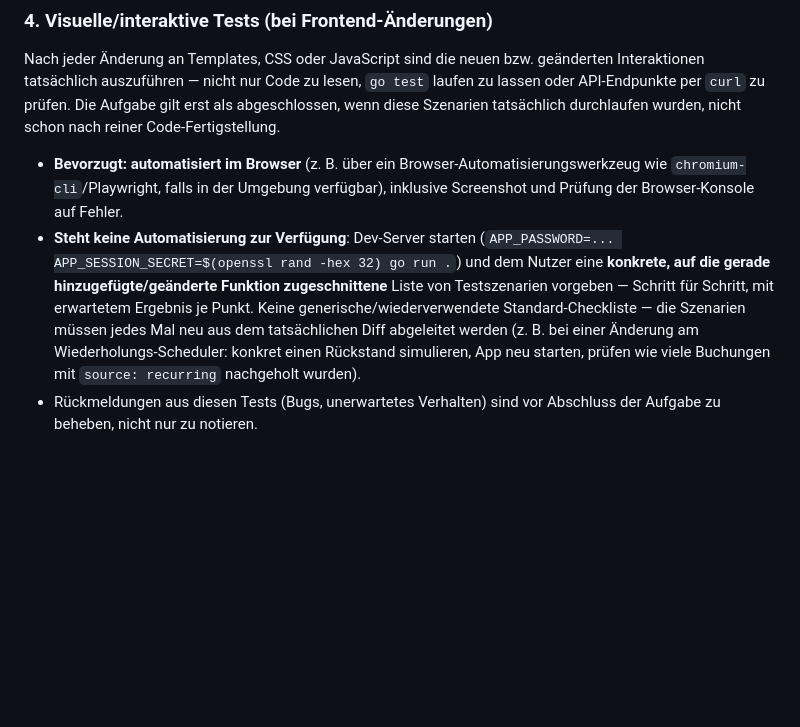
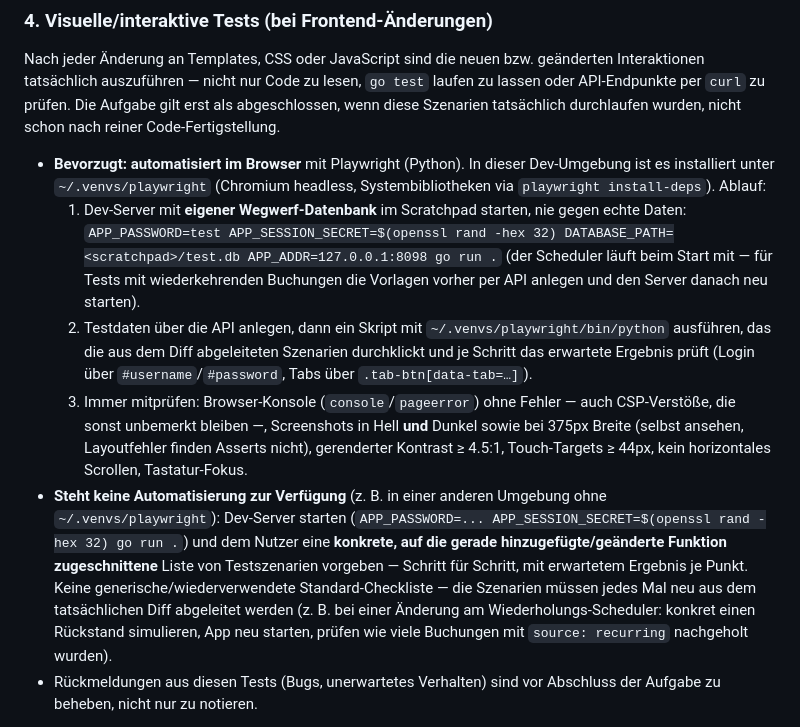
Before and after one commit to steled/budget-book, a Markdown page: CLAUDE.md, the part around the change. Rendered like a GitHub page; blank space fills up the shorter version.

Commit message:
docs: run UI tests with Playwright in CLAUDE.md
Co-Authored-By: Claude Opus 5.5 <noreply@anthropic.com>

```diff
--- a/CLAUDE.md
+++ b/CLAUDE.md
@@ -49,8 +49,11 @@ Konkrete Auslöser (nicht abschließend):
 
 Nach jeder Änderung an Templates, CSS oder JavaScript sind die neuen bzw. geänderten Interaktionen tatsächlich auszuführen — nicht nur Code zu lesen, `go test` laufen zu lassen oder API-Endpunkte per `curl` zu prüfen. Die Aufgabe gilt erst als abgeschlossen, wenn diese Szenarien tatsächlich durchlaufen wurden, nicht schon nach reiner Code-Fertigstellung.
 
-- **Bevorzugt: automatisiert im Browser** (z. B. über ein Browser-Automatisierungswerkzeug wie `chromium-cli`/Playwright, falls in der Umgebung verfügbar), inklusive Screenshot und Prüfung der Browser-Konsole auf Fehler.
-- **Steht keine Automatisierung zur Verfügung**: Dev-Server starten (`APP_PASSWORD=... APP_SESSION_SECRET=$(openssl rand -hex 32) go run .`) und dem Nutzer eine **konkrete, auf die gerade hinzugefügte/geänderte Funktion zugeschnittene** Liste von Testszenarien vorgeben — Schritt für Schritt, mit erwartetem Ergebnis je Punkt. Keine generische/wiederverwendete Standard-Checkliste — die Szenarien müssen jedes Mal neu aus dem tatsächlichen Diff abgeleitet werden (z. B. bei einer Änderung am Wiederholungs-Scheduler: konkret einen Rückstand simulieren, App neu starten, prüfen wie viele Buchungen mit `source: recurring` nachgeholt wurden).
+- **Bevorzugt: automatisiert im Browser** mit Playwright (Python). In dieser Dev-Umgebung ist es installiert unter `~/.venvs/playwright` (Chromium headless, Systembibliotheken via `playwright install-deps`). Ablauf:
+  1. Dev-Server mit **eigener Wegwerf-Datenbank** im Scratchpad starten, nie gegen echte Daten: `APP_PASSWORD=test APP_SESSION_SECRET=$(openssl rand -hex 32) DATABASE_PATH=<scratchpad>/test.db APP_ADDR=127.0.0.1:8098 go run .` (der Scheduler läuft beim Start mit — für Tests mit wiederkehrenden Buchungen die Vorlagen vorher per API anlegen und den Server danach neu starten).
+  2. Testdaten über die API anlegen, dann ein Skript mit `~/.venvs/playwright/bin/python` ausführen, das die aus dem Diff abgeleiteten Szenarien durchklickt und je Schritt das erwartete Ergebnis prüft (Login über `#username`/`#password`, Tabs über `.tab-btn[data-tab=…]`).
+  3. Immer mitprüfen: Browser-Konsole (`console`/`pageerror`) ohne Fehler — auch CSP-Verstöße, die sonst unbemerkt bleiben —, Screenshots in Hell **und** Dunkel sowie bei 375px Breite (selbst ansehen, Layoutfehler finden Asserts nicht), gerenderter Kontrast ≥ 4.5:1, Touch-Targets ≥ 44px, kein horizontales Scrollen, Tastatur-Fokus.
+- **Steht keine Automatisierung zur Verfügung** (z. B. in einer anderen Umgebung ohne `~/.venvs/playwright`): Dev-Server starten (`APP_PASSWORD=... APP_SESSION_SECRET=$(openssl rand -hex 32) go run .`) und dem Nutzer eine **konkrete, auf die gerade hinzugefügte/geänderte Funktion zugeschnittene** Liste von Testszenarien vorgeben — Schritt für Schritt, mit erwartetem Ergebnis je Punkt. Keine generische/wiederverwendete Standard-Checkliste — die Szenarien müssen jedes Mal neu aus dem tatsächlichen Diff abgeleitet werden (z. B. bei einer Änderung am Wiederholungs-Scheduler: konkret einen Rückstand simulieren, App neu starten, prüfen wie viele Buchungen mit `source: recurring` nachgeholt wurden).
 - Rückmeldungen aus diesen Tests (Bugs, unerwartetes Verhalten) sind vor Abschluss der Aufgabe zu beheben, nicht nur zu notieren.
 
 Konkrete Auslöser: identisch zu Abschnitt 3 (neue/geänderte CSS-Klassen, neue interaktive Elemente, Layout-/Typografie-Änderungen, neue Template-Komponenten).
```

Required work
Check each line of the material for the word "anlegen". Copy the ones that have it.

Exercise solution
+  1. Dev-Server mit **eigener Wegwerf-Datenbank** im Scratchpad starten, nie gegen echte Daten: `APP_PASSWORD=test APP_SESSION_SECRET=$(openssl rand -hex 32) DATABASE_PATH=<scratchpad>/test.db APP_ADDR=127.0.0.1:8098 go run .` (der Scheduler läuft beim Start mit — für Tests mit wiederkehrenden Buchungen die Vorlagen vorher per API anlegen und den Server danach neu starten).
+  2. Testdaten über die API anlegen, dann ein Skript mit `~/.venvs/playwright/bin/python` ausführen, das die aus dem Diff abgeleiteten Szenarien durchklickt und je Schritt das erwartete Ergebnis prüft (Login über `#username`/`#password`, Tabs über `.tab-btn[data-tab=…]`).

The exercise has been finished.